Stamp collecting is has been one of the world’s most popular hobbies since the late nineteenth century with the rapid growth of the postal service, and is generally accepted as one of the areas that make up the wider subject of philately. A philatelist may, but does not have to, collect stamps. It is not uncommon for the term philatelist to be used to mean a stamp collector. Many casual stamp collectors accumulate stamps for sheer enjoyment and relaxation without worrying about the tiny details. The creation of a large or comprehensive collection, however, generally requires some philatelic knowledge and will usually contain areas of philatelic studies.
The world’s oldest philatelic society is the Royal Philatelic Society London, which was founded on 10 April 1869, as the Philatelic Society. In North America, major national societies include the American Philatelic Society, the Royal Philatelic Society of Canada and the Mexico-Elmhurst Philatelic Society International.

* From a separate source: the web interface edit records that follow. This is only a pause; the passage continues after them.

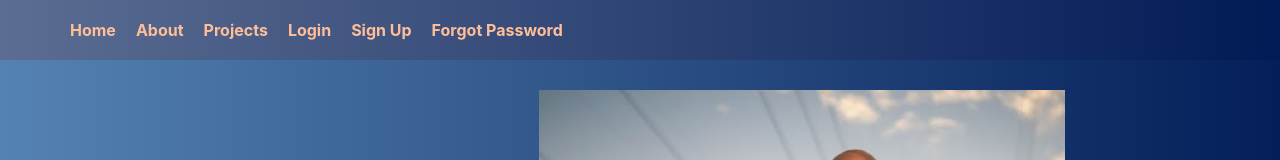
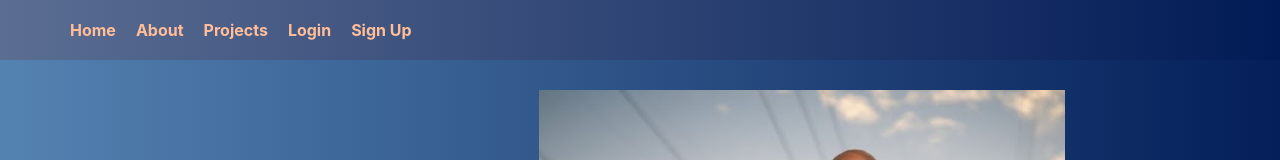
Before and after one commit to rjmoor/gnu.rj.portfolio, a React (Vite) app: page /welcome in a window 1280 px wide. Shown: the top 160 px of the page. Built offline with nearby package versions, Linux system fonts and the light colour scheme.

Commit message:
Update navigationLinks.js

```diff
--- a/src/components/links/navigationLinks.js
+++ b/src/components/links/navigationLinks.js
@@ -36,8 +36,7 @@ const simpleNavLinks = [
     { text: 'Projects', path: '#projects' },
     { text: 'Login', path: '/login' },
     { text: 'Sign Up', path: '/sign-up' },
-    { text: 'Forgot Password', path: '/forgot-password' },
-
+    // { text: 'Forgot Password', path: '/forgot-password' },
 ]
 
 const signedInNavLinks = [
```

In 1926, the Fédération Internationale de Philatélie (FIP) was founded in Zurich, where international philatelic exhibitions have been regularly organized since 1929. The first World Philatelic Exhibition in Prague was held between August and September 1962; in 1976, the FIP brought together national societies from 57 countries, which held over 100 exhibitions, and in 1987, over 60 countries entered the FIP. From 28 August to 1 September 2004, the first World Stamp Championship was held in Singapore.
In 1934, the idea to celebrate an annual Postage Stamp Day was suggested by Hans von Rudolphi, a German philatelist. The idea was adopted rapidly in Germany, and gained later adoption in other countries. Stamp Day is a memorial day established by the postal administration of a country and annually celebrated, which is designed to attract public attention to, popularize the use of, and expand the reach of postal correspondence, and contribute to the development of philately.
It is unknown when and under whose auspices World Philatelist Day was first declared but several entities have issued stamps to mark this special date in recent years.